- What is being asked
For the entries below, report every line that includes the word "geest".
____________________
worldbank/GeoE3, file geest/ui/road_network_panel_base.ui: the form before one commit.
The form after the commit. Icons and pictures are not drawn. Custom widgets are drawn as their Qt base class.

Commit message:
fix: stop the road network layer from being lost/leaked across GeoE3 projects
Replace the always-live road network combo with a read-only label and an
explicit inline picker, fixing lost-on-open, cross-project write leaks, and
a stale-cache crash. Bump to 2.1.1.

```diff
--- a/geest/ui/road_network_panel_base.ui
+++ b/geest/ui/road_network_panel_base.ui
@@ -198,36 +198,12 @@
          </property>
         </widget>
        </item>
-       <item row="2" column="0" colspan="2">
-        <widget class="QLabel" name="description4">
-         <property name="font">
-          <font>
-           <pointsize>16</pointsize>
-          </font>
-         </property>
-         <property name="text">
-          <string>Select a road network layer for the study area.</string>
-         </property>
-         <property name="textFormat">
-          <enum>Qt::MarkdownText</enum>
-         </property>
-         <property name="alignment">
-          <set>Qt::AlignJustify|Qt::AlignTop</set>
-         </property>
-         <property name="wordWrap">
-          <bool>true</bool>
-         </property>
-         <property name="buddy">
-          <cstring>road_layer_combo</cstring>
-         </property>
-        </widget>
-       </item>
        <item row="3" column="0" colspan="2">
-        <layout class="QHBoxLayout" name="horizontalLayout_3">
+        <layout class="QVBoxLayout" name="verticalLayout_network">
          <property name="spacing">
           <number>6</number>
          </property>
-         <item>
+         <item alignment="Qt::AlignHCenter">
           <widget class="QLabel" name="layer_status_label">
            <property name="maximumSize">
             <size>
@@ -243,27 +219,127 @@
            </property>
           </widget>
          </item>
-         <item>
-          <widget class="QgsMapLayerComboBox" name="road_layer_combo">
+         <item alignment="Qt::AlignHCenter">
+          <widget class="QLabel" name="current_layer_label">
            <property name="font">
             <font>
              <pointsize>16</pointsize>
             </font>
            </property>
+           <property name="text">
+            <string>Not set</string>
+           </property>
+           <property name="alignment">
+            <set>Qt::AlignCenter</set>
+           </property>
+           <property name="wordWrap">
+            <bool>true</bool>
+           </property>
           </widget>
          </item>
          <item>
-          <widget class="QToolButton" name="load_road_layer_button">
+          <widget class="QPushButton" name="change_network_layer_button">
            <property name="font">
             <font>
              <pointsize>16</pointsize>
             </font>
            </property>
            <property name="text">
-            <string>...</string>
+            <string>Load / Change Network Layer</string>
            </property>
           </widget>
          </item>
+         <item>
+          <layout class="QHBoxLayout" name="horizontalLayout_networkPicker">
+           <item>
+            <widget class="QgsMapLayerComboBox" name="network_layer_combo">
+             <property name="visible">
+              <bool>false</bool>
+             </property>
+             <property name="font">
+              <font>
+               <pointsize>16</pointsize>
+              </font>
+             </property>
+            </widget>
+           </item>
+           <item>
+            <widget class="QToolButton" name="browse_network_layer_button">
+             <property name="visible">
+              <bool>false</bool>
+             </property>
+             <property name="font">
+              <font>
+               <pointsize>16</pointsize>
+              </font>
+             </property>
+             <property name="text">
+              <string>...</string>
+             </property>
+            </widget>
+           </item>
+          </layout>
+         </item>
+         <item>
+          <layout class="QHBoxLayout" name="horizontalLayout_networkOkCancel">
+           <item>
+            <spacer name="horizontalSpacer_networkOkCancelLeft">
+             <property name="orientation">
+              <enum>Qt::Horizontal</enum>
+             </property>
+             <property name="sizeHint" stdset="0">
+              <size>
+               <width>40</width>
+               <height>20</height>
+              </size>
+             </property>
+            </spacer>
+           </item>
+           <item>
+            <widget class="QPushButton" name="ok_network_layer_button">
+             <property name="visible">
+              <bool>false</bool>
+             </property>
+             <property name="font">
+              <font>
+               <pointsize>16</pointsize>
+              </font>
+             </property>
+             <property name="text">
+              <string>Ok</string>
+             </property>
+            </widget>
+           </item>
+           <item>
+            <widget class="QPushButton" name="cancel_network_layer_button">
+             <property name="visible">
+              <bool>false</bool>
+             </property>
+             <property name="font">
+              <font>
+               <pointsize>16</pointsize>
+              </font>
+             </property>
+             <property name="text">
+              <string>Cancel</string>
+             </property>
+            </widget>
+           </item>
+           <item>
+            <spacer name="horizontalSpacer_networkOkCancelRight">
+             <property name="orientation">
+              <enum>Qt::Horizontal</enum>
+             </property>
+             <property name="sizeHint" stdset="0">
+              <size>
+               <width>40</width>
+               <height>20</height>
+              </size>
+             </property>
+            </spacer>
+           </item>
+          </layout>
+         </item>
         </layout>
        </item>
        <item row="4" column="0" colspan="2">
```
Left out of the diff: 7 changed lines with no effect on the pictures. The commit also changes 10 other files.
____________________
- Output for this exercise
worldbank/GeoE3, file geest/ui/road_network_panel_base.ui: the form before one commit.
--- a/geest/ui/road_network_panel_base.ui
+++ b/geest/ui/road_network_panel_base.ui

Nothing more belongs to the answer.